|History of the Col. Lewis||I have been slowly chipping away
at re-building the Colonel Lewis. While I've been working, I've been
saving some of the "artifacts" that I've come across along the way.
This page highlights some of them (saving the best for last, of course.......)
One of the first things I noticed while working on the
boat is that, as part of the first rebuild in the 1940s, the Lewis brothers
replaced several of the frames. When they removed the old frames,
they needed a way to fill the screw holes in the hull planks. So
what did they use? Hand carved wooden plugs!
I'm not sure why I find it so fascinating to find these wooden plugs. Maybe it's the archaeologist in me? Or maybe it's the knowledge that either Col. Berk or Col. Robert carved them and tapped them into place over 60 years ago? I don't really know.
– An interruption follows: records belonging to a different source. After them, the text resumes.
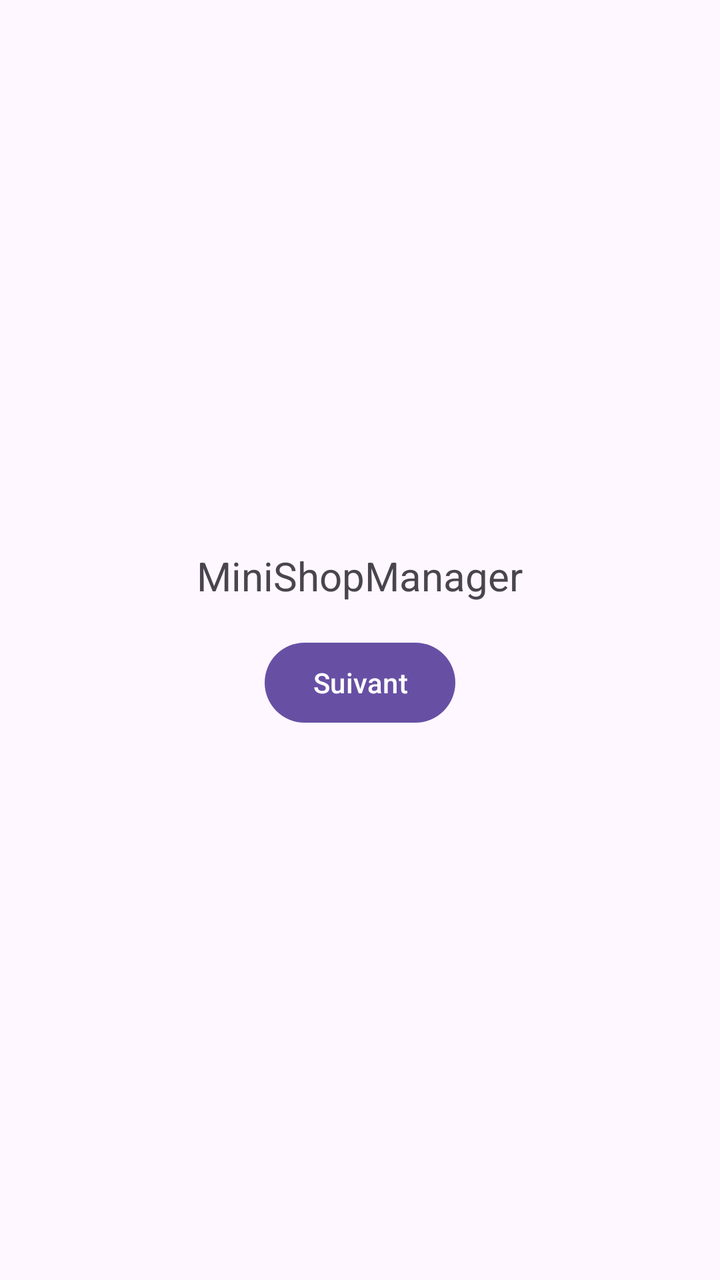
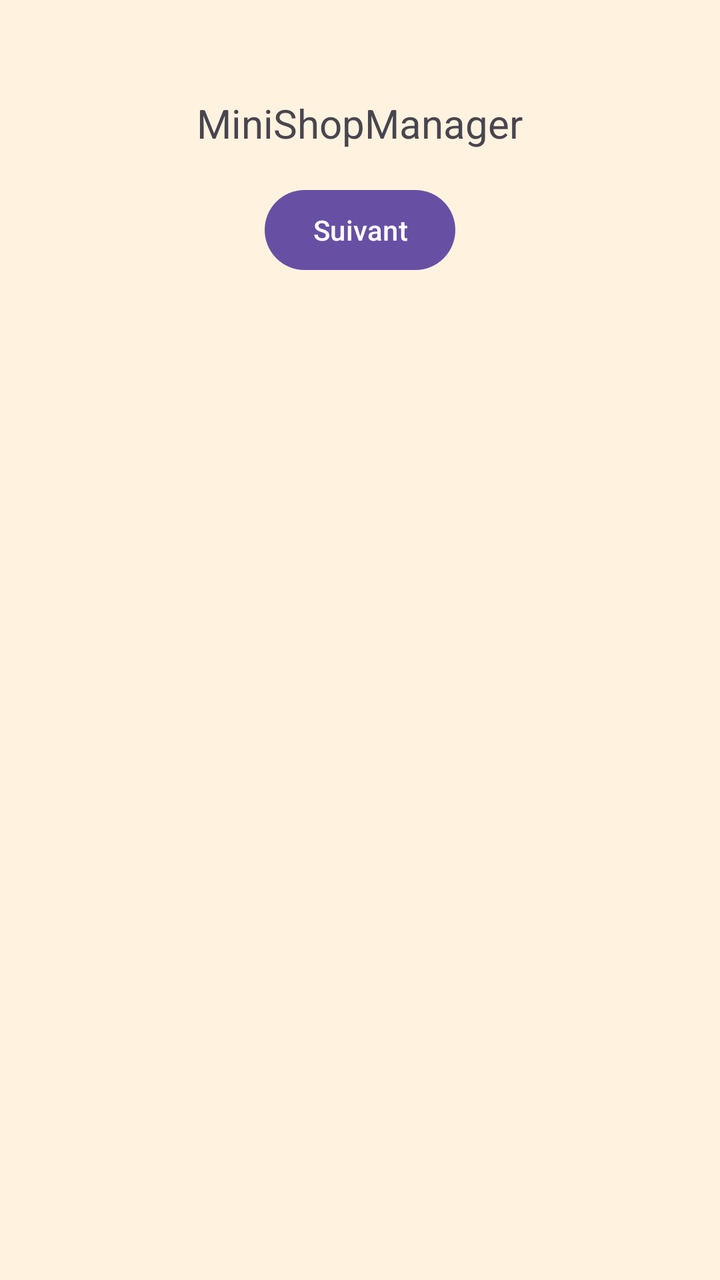

The first picture is an Android layout as it rendered before a commit; the second is the same layout after the commit. The layout source and the unified diff follow.
<!-- AndroidManifest.xml: application theme Theme.MiniShopManager -->
<!-- res/layout/activity_main.xml -->
<?xml version="1.0" encoding="utf-8"?>
<LinearLayout xmlns:android="http://schemas.android.com/apk/res/android"
    android:layout_width="match_parent"
    android:layout_height="match_parent"
    android:gravity="center"
    android:orientation="vertical">

    <TextView
        android:id="@+id/tvName"
        android:layout_width="wrap_content"
        android:layout_height="wrap_content"
        android:paddingBottom="16dp"
        android:text="MiniShopManager"
        android:textSize="20sp" />

    <Button
        android:id="@+id/btnNext"
        android:layout_width="wrap_content"
        android:layout_height="wrap_content"
        android:text="Suivant" />

</LinearLayout>
<!-- resources referenced by this layout -->
<resources>
  <style name="Theme.MiniShopManager" parent="Base.Theme.MiniShopManager" />
  <style name="Base.Theme.MiniShopManager" parent="Theme.Material3.DayNight.NoActionBar">
          
          
      </style>
</resources>

<!-- the commit's change to res/layout/activity_main.xml (unified diff, before → after) -->
@@ -2,8 +2,10 @@
 <LinearLayout xmlns:android="http://schemas.android.com/apk/res/android"
     android:layout_width="match_parent"
     android:layout_height="match_parent"
-    android:gravity="center"
-    android:orientation="vertical">
+    android:gravity="center_horizontal"
+    android:orientation="vertical"
+    android:paddingTop="48dp"
+    android:background="#FFF3E0">
 
     <TextView
         android:id="@+id/tvName"
@@ -19,4 +21,11 @@
         android:layout_height="wrap_content"
         android:text="Suivant" />
 
+    <ListView
+        android:id="@+id/listViewProduits"
+        android:layout_width="match_parent"
+        android:layout_height="0dp"
+        android:layout_marginTop="16dp"
+        android:layout_weight="1" />
+
 </LinearLayout>
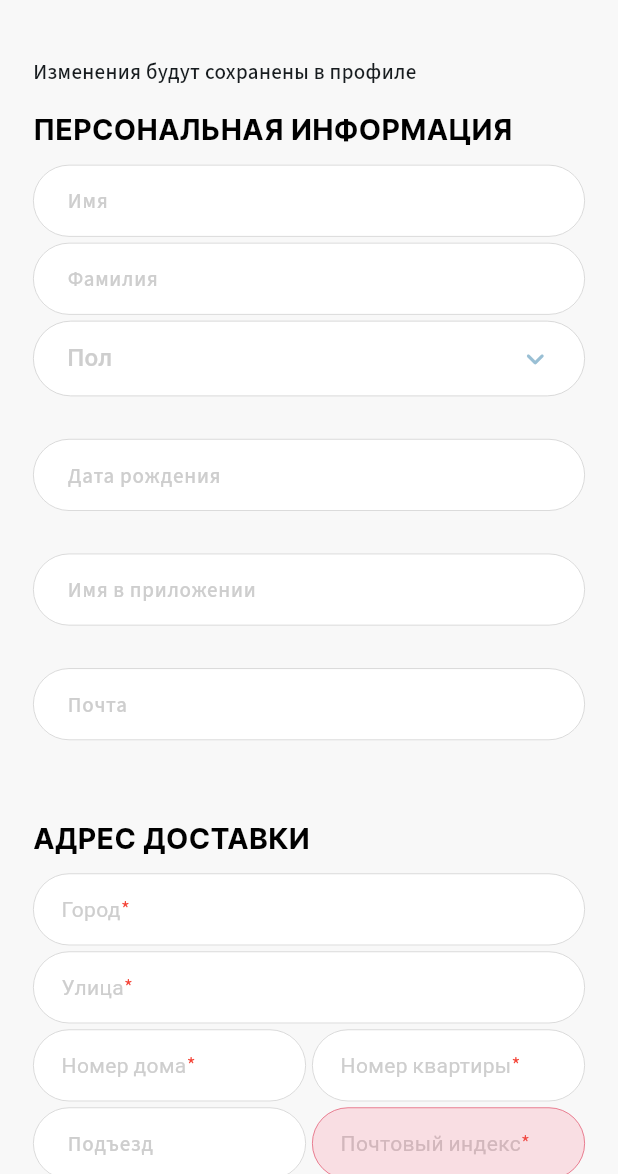
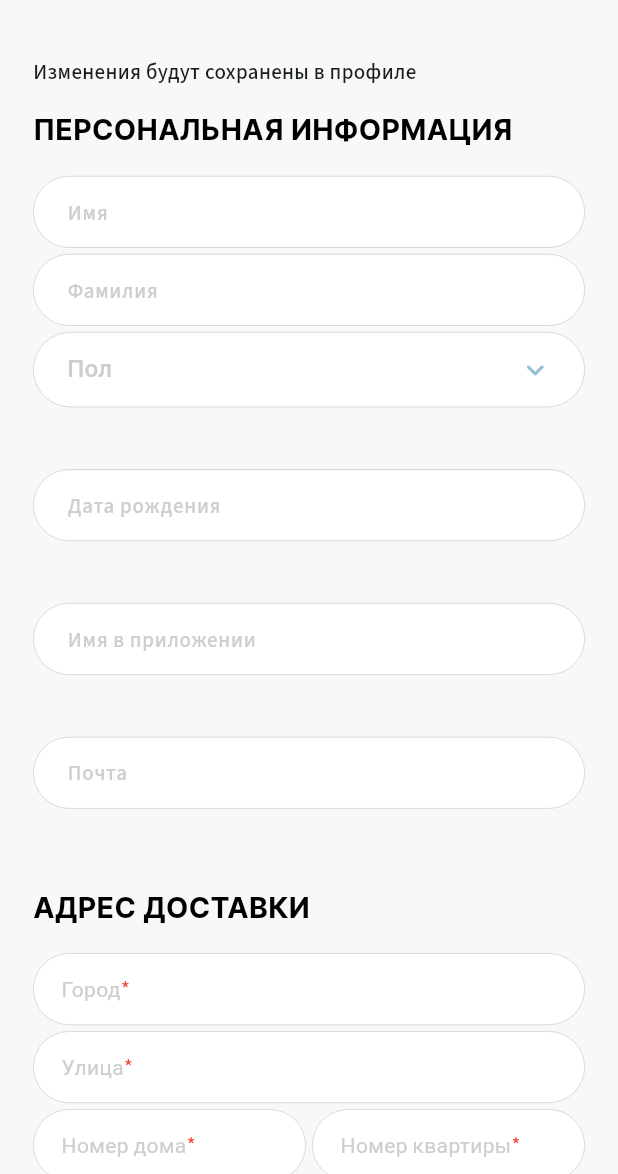
Before and after one commit to luijiwa/Sempl, a Flutter app: the ProfileEditScreen screen opened by its route, on a phone screen of 412 x 824 dp, the part 62-1236 px from its top. Run offline on Flutter 3.47's test engine with Material 3 defaults, Android fonts, the phone set to English and light mode, and no system bars; drawn by our look-alikes of auto_size_text, dropdown_button2; our stand-ins replace expandable_page_view, flutter_rating_bar, flutter_svg, go_router, image_picker, logger and 3 more.

Commit message:
Поменять отступы

```diff
--- a/lib/src/feature/feedback/ui/widgets/steps/feedback_step_one.dart
+++ b/lib/src/feature/feedback/ui/widgets/steps/feedback_step_one.dart
@@ -29,7 +29,7 @@ class FeedbackStepOne extends StatelessWidget {
             itemBuilder: (context, index) {
               return QuestionWidget(index: index + 1, text: text);
             },
-            separatorBuilder: (__, _) => SizedBox(height: width * 0.02545),
+            separatorBuilder: (__, _) => SizedBox(height: width * 0.035),
           ),
         ),
       ],
--- a/lib/src/feature/survey/ui/widgets/address_data_fields_widget.dart
+++ b/lib/src/feature/survey/ui/widgets/address_data_fields_widget.dart
@@ -30,7 +30,7 @@ class _AddressDataFieldsWidgetState extends State<AddressDataFieldsWidget> {
             style: Theme.of(context).textTheme.appProfileTitle,
             maxLines: 1,
           ),
-          SizedBox(height: height * 0.016),
+          SizedBox(height: width * 0.05),
           const RequiredInputField(
             hintText: 'Город',
           ),
@@ -40,6 +40,7 @@ class _AddressDataFieldsWidgetState extends State<AddressDataFieldsWidget> {
           ),
           const SizedBox(height: 4),
           const Row(
+            mainAxisSize: MainAxisSize.min,
             children: [
               Expanded(
                 child: RequiredInputField(hintText: 'Номер дома'),
@@ -52,6 +53,7 @@ class _AddressDataFieldsWidgetState extends State<AddressDataFieldsWidget> {
           ),
           const SizedBox(height: 4),
           Row(
+            mainAxisSize: MainAxisSize.min,
             children: [
               const Expanded(child: TextInputField(hintText: 'Подъезд')),
               const SizedBox(width: 4),
--- a/lib/src/feature/survey/ui/widgets/personal_data_fields_widget.dart
+++ b/lib/src/feature/survey/ui/widgets/personal_data_fields_widget.dart
@@ -14,6 +14,7 @@ class PersonalDataFieldsWidget extends StatelessWidget {
   @override
   Widget build(BuildContext context) {
     final double height = MediaQuery.of(context).size.height;
+    final double width = MediaQuery.sizeOf(context).width;
 
     final edgeInsets = EdgeInsets.symmetric(
         vertical: height * 0.013, horizontal: height * 0.023);
@@ -26,7 +27,7 @@ class PersonalDataFieldsWidget extends StatelessWidget {
           style: Theme.of(context).textTheme.appProfileTitle,
           maxLines: 1,
         ),
-        SizedBox(height: height * 0.016),
+        SizedBox(height: width * 0.05),
         TextField(
           decoration: InputDecoration(
             contentPadding: edgeInsets,
@@ -43,7 +44,7 @@ class PersonalDataFieldsWidget extends StatelessWidget {
         const SizedBox(height: 4),
         const DropdownCustomWidgetNew(
             hint: 'Пол', listItems: ['Мужской', 'Женский', 'Не указывать']),
-        const QuestionsPadding(),
+        SizedBox(height: width * 0.1),
         TextField(
           inputFormatters: [
             MaskTextInputFormatter(
@@ -56,14 +57,14 @@ class PersonalDataFieldsWidget extends StatelessWidget {
             hintText: 'Дата рождения',
           ),
         ),
-        const QuestionsPadding(),
+        SizedBox(height: width * 0.1),
         TextField(
           decoration: InputDecoration(
             contentPadding: edgeInsets,
             hintText: 'Имя в приложении',
           ),
         ),
-        const QuestionsPadding(),
+        SizedBox(height: width * 0.1),
         TextField(
           decoration: InputDecoration(
             contentPadding: edgeInsets,
--- a/lib/src/feature/survey_order/ui/widgets/question_widget.dart
+++ b/lib/src/feature/survey_order/ui/widgets/question_widget.dart
@@ -16,12 +16,14 @@ class QuestionWidget extends StatelessWidget {
   @override
   Widget build(BuildContext context) {
     final height = MediaQuery.sizeOf(context).height;
+    final width = MediaQuery.sizeOf(context).width;
+
     return Column(
       crossAxisAlignment: CrossAxisAlignment.start,
       mainAxisSize: MainAxisSize.min,
       children: [
         Padding(
-          padding: EdgeInsets.only(bottom: height * 0.0083),
+          padding: EdgeInsets.only(bottom: width * 0.03),
           child: AutoSizeText(
             'Вопрос $index',
             style: Theme.of(context)
@@ -31,7 +33,7 @@ class QuestionWidget extends StatelessWidget {
           ),
         ),
         Padding(
-          padding: EdgeInsets.only(bottom: height * 0.0083),
+          padding: EdgeInsets.only(bottom: width * 0.03),
           child: AutoSizeText(
             'Какую главную особенность вы ищете в ополаскивателе для рта?',
             style: Theme.of(context).textTheme.appBodyMedium,
```
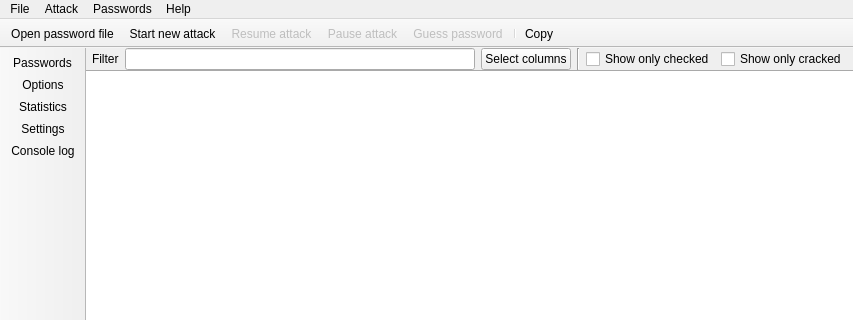
This is forms/mainwindow.ui in openwall/johnny as Qt 5 draws it before an edit; both pictures show x 0 to 853 and y 0 to 320 of the 853 by 655 pixel window. The edited form follows.
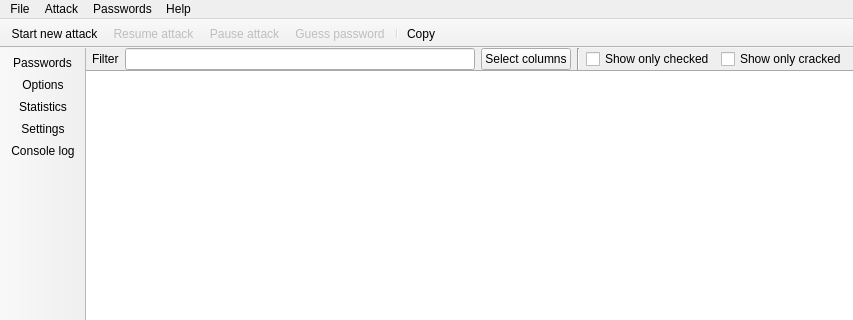
This is the edited form. The open tabs and pages were chosen to show the change. Icons and pictures are not drawn. Custom widgets are drawn as their Qt base class.

What changed in the file:
```diff
--- a/forms/mainwindow.ui
+++ b/forms/mainwindow.ui
@@ -1181,7 +1181,6 @@
    <attribute name="toolBarBreak">
     <bool>false</bool>
    </attribute>
-   <addaction name="actionOpenPassword"/>
    <addaction name="actionStartAttack"/>
    <addaction name="actionResumeAttack"/>
    <addaction name="actionPauseAttack"/>
```
Left out of the diff: 12 changed lines with no effect on the pictures.
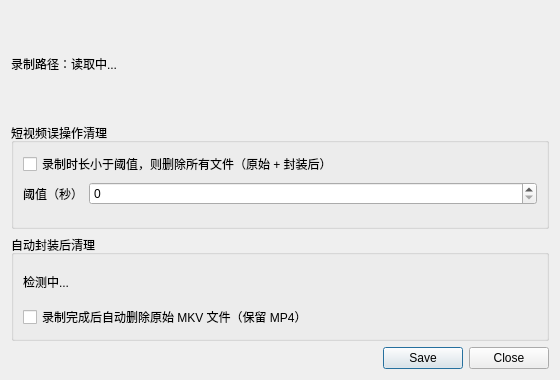
LingyunStudio/obs-studio, file plugins/frontend-tools/forms/auto-cleanup.ui: the form before one commit.
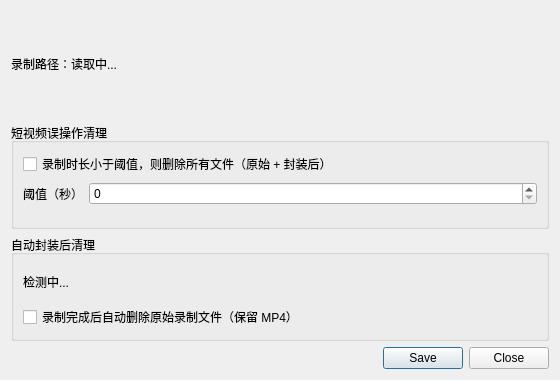
The form after the commit.

Commit message: Remove hardcoded MKV from remux checkbox label

The edit to the form file:
```diff
--- a/plugins/frontend-tools/forms/auto-cleanup.ui
+++ b/plugins/frontend-tools/forms/auto-cleanup.ui
@@ -76,7 +76,7 @@
       <item>
        <widget class="QCheckBox" name="deleteOriginAfterRemux">
         <property name="text">
-         <string>录制完成后自动删除原始 MKV 文件（保留 MP4）</string>
+         <string>录制完成后自动删除原始录制文件（保留 MP4）</string>
         </property>
        </widget>
       </item>
```
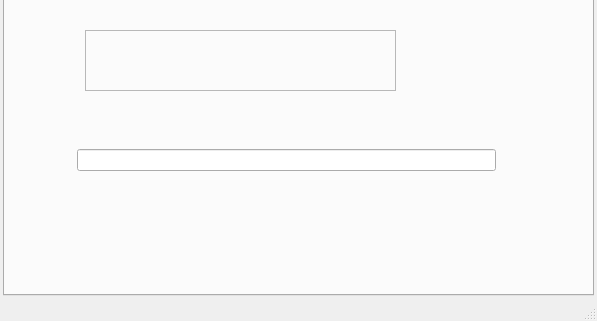
Before: the Qt Designer form src/q4wine-gui/uis/MainWindow.ui in brezerk/q4wine, drawn with Qt 5; both pictures show x 0 to 597 and y 188 to 509 of the 597 by 509 pixel window.
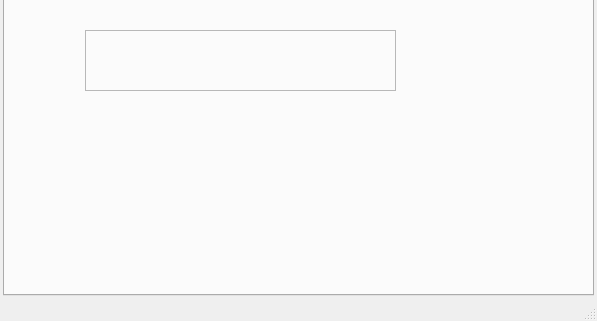
After: the same form once the commit is applied. Icons and pictures are not drawn.

Commit message: Added: allow to chose icon view size and style;

Patch:
```diff
--- a/src/q4wine-gui/uis/MainWindow.ui
+++ b/src/q4wine-gui/uis/MainWindow.ui
@@ -29,44 +29,6 @@
        <attribute name="title">
         <string>Programs</string>
        </attribute>
-       <widget class="QWidget" name="widgetFilter" native="true">
-        <property name="geometry">
-         <rect>
-          <x>30</x>
-          <y>285</y>
-          <width>461</width>
-          <height>31</height>
-         </rect>
-        </property>
-        <layout class="QHBoxLayout" name="horizontalLayout_2">
-         <property name="sizeConstraint">
-          <enum>QLayout::SetMinimumSize</enum>
-         </property>
-         <property name="margin">
-          <number>0</number>
-         </property>
-         <item>
-          <widget class="QPushButton" name="cmdClearFilter">
-           <property name="toolTip">
-            <string>Clear filter text</string>
-           </property>
-           <property name="text">
-            <string/>
-           </property>
-           <property name="icon">
-            <iconset resource="../../q4wine.qrc">
-             <normaloff>:/data/clear-ltr.png</normaloff>:/data/clear-ltr.png</iconset>
-           </property>
-           <property name="flat">
-            <bool>true</bool>
-           </property>
-          </widget>
-         </item>
-         <item>
-          <widget class="QLineEdit" name="txtIconFilter"/>
-         </item>
-        </layout>
-       </widget>
        <widget class="QFrame" name="gbInfo">
         <property name="geometry">
          <rect>
```
The commit also changes 13 other files.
But I know that I'm keeping some of them as keepsakes, for whatever reason!
Another artifact type that I'll keep at least one of is
the original screws. But I'm not so much interested in keeping just
any screws--I'm keeping some of them that took special effort to remove.
Specifically, I had the opportunity to use a fantastic tool called an EasyOut
for the first time. The way these work is first you carefully drill
a pilot hole in the center of the shaft of the screw you would like to
remove (many of the original screws are so heavily corroded that it is
difficult or impossible to remove them with a screw driver). Then
you crank the EasyOut, which is reverse-threaded, into the pilot hole (lefty-tighty,
not lefty-loosey). The hardened threads dig into the walls of the
pilot hole and, once they catch, start to back the corroded screw out of
And, finally, I made a wonderful discovery while I was working on the hull in June (2007). I had known for a long time that there were two small pieces of paper stapled to the inside of hull in the bow, and had always assumed that they were the boat registration certificates from when my parents still used the boat in the 1970s. Well, it turns out that they were, indeed, registration certificates. But they are from 1966. And, what was amazing to me is that after 40 years of being stuck on the inside of the hull, exposed to all manner of elements over the years, many of the details of the registration are still legible:
You can see, for instance, my grandpa's partial signature at the bottom right corner. You can also see that it was registered for use as a Pleasure craft (with no toilet) at the low, low cost of $1.50. Under "Type of Craft" it was registered as a homemade, wooden hulled fishing boat. But the coolest aspect, from my perspective, is that under the category "Boat Year," my grandpa listed it as 1911. Now, to be fair, I don't know if he knew for a fact that that was the year this boat was built. But it at least gives me some basis for understanding how old this boat really is!